The main problem facing the big three is staying interested. Sharing shots and determining “whose batman and whose Robin (and in this case who is Alfred)” are all symptoms of the overriding but little publicized but not exactly secret reality that there are 82 games to play and no superstar really cares until May. Normally this is dealt with by players trying to win scoring titles and MVP awards. There are all star teams to make, stats to accumulate before the next contract year. Guys play 82 games for vanity and pride, basking in the adoration of adoring fans. Now Lebron and Wade cannot share a scoring title on the same team, nor can they share an MVP award (unless it is an all star game a la Stockton and Malone in Utah).
There is no doubt the big three can put egos aside and just win baby once the real season starts in the playoffs. But the regular season is all about ego and showing off for the fans. That is how the league makes money.
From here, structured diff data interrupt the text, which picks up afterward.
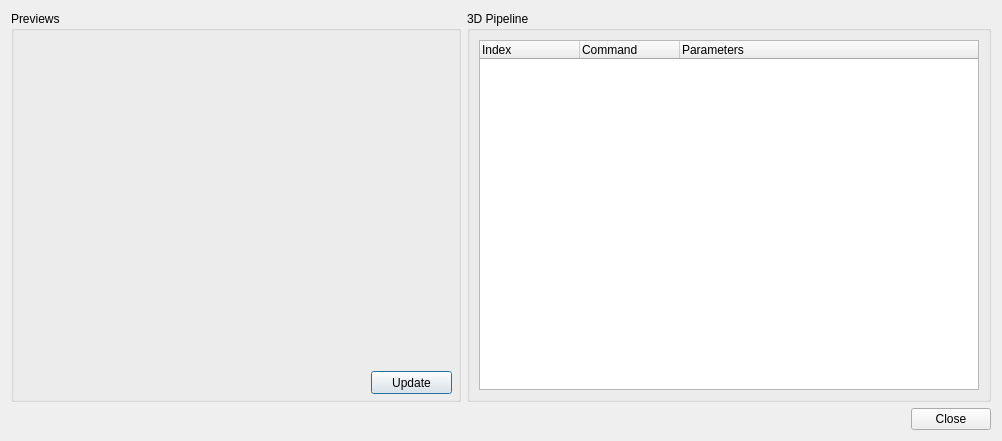
First picture: the form in src/frontend/qt_sdl/DebugTools/ThreeDRenderingViewerDialog.ui, repository jonko0493/melonDS, before the edit.
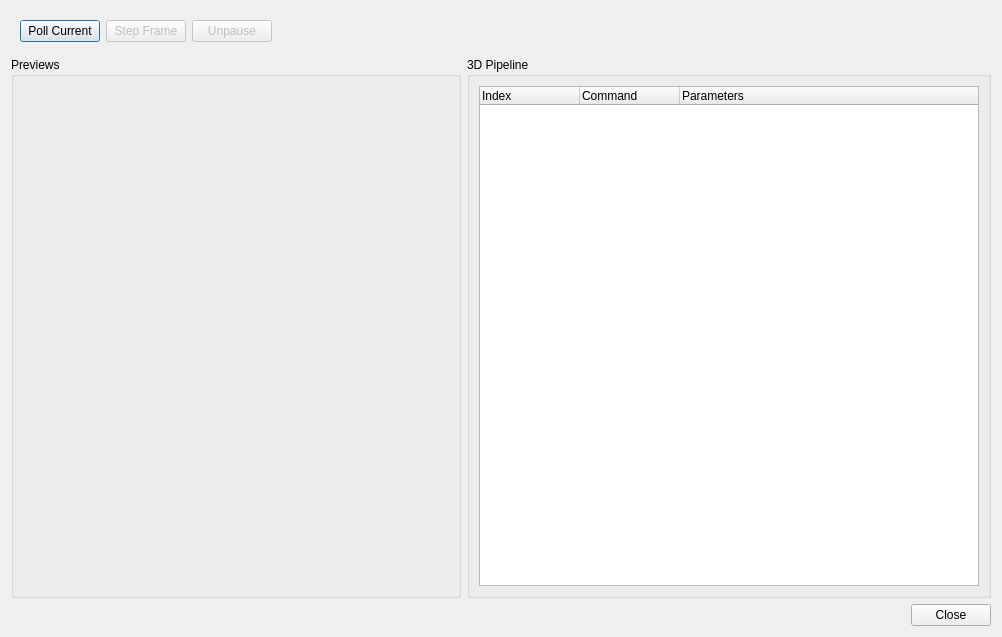
Second picture: the form after the edit.

```diff
--- a/src/frontend/qt_sdl/DebugTools/ThreeDRenderingViewerDialog.ui
+++ b/src/frontend/qt_sdl/DebugTools/ThreeDRenderingViewerDialog.ui
@@ -7,7 +7,7 @@
     <x>0</x>
     <y>0</y>
     <width>943</width>
-    <height>463</height>
+    <height>611</height>
    </rect>
   </property>
   <property name="sizePolicy">
@@ -35,6 +35,63 @@
    <property name="sizeConstraint">
     <enum>QLayout::SetFixedSize</enum>
    </property>
+   <item>
+    <widget class="QFrame" name="buttonsFrame">
+     <property name="sizePolicy">
+      <sizepolicy hsizetype="Fixed" vsizetype="Preferred">
+       <horstretch>0</horstretch>
+       <verstretch>0</verstretch>
+      </sizepolicy>
+     </property>
+     <layout class="QHBoxLayout" name="horizontalLayout_4">
+      <property name="spacing">
+       <number>6</number>
+      </property>
+      <property name="sizeConstraint">
+       <enum>QLayout::SetDefaultConstraint</enum>
+      </property>
+      <item>
+       <widget class="QPushButton" name="updateButton">
+        <property name="sizePolicy">
+         <sizepolicy hsizetype="Fixed" vsizetype="Fixed">
+          <horstretch>0</horstretch>
+          <verstretch>0</verstretch>
+         </sizepolicy>
+        </property>
+        <property name="text">
+         <string>Poll Current</string>
+        </property>
+       </widget>
+      </item>
+      <item>
+       <widget class="QPushButton" name="stepFrameButton">
+        <property name="enabled">
+         <bool>false</bool>
+        </property>
+        <property name="sizePolicy">
+         <sizepolicy hsizetype="Fixed" vsizetype="Fixed">
+          <horstretch>0</horstretch>
+          <verstretch>0</verstretch>
+         </sizepolicy>
+        </property>
+        <property name="text">
+         <string>Step Frame</string>
+        </property>
+       </widget>
+      </item>
+      <item>
+       <widget class="QPushButton" name="unpauseButton">
+        <property name="enabled">
+         <bool>false</bool>
+        </property>
+        <property name="text">
+         <string>Unpause</string>
+        </property>
+       </widget>
+      </item>
+     </layout>
+    </widget>
+   </item>
    <item>
     <layout class="QHBoxLayout" name="horizontalLayout">
      <item>
@@ -54,24 +111,11 @@
           <x>10</x>
           <y>20</y>
           <width>431</width>
-          <height>341</height>
+          <height>501</height>
          </rect>
         </property>
         <layout class="QVBoxLayout" name="previewLayout"/>
        </widget>
-       <widget class="QPushButton" name="updateButton">
-        <property name="geometry">
-         <rect>
-          <x>360</x>
-          <y>360</y>
-          <width>81</width>
-          <height>23</height>
-         </rect>
-        </property>
-        <property name="text">
-         <string>Update</string>
-        </property>
-       </widget>
       </widget>
      </item>
      <item>
@@ -85,7 +129,7 @@
           <property name="minimumSize">
            <size>
             <width>500</width>
-            <height>350</height>
+            <height>500</height>
            </size>
           </property>
           <property name="wordWrap">
```
Left out of the diff: 4 changed lines with no effect on the pictures.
Here is the obvious solution, brilliant in it's simplicity yet ingenious in it's sophistication. Let Lebron take off 50 or so games. Seriously. Wade and Bosh can hold it down for a while. Let Wade garner all the scoring early, and Bosh can be sure to maintain his stats so he makes the All star team. That way it is DWade’s team, no doubt. The team has rhythm, and then after the All Star Break Lebron steps in. There is an adjustment period and then the playoffs start. Everybody wins.
So what does Lebron do in the mean time?
Lebron can do what everyone has been saying he could have done if he had chosen football over basketball in high school, play tight end in the NFL. The Dolphins need a money tight end. It’s a shame that Lebron didn’t consult with the Think Tank Panel (of One) before making his decision, because after hearing this suggestion he could have joined the Browns and then everyone in his home state of Ohio would not hate him. Lebron Plays the NFL season, wins a Super bowl the first week of February takes the rest of the month off and Joins the Heat March 1st. He wins an NBA Title in June just in time to attend minicamp.
After long deliberation, the ThinkTank Panel (of One) has decided to withhold any further comment on the long anticipated NBA Free Agent class this summer. There has long been too many talking heads discussing and predicting the outcome of this free agent crop for the past 3 years. Every conceivable scenario has been proposed, debated and prayed for. For the ThinkTank Panel (of One) to comment further would be brutally redundant. The ThinkTank Panel (of One) will wait to see the end results of an exciting summer of player movement and will then extrapolate the implications of those moves and what they reveal about the NBA players and teams going forward into training camp.
However there is one note the ThinkTank Panel (of One) would like to clarify. The auspice of this summer free agent frenzy is the rare opportunity for the two best individual players in the game to join forces on one team at their physical peak, in Lebron James and Dwyane Wade (all due respect to Kobe who is arguably as good right now, but has peaked in terms of explosiveness.) Make no mistake; Wade and James together is what this summer is all about. Those two together are the big prize. Adding Chris Bosh to that duo would be a pleasant bonus, but that is merely icing on the Wade/James cake. And any other superstar combo, be it a duo, trio, or a full starting 5, will taste less sweet if James and Wade are not the main ingredients.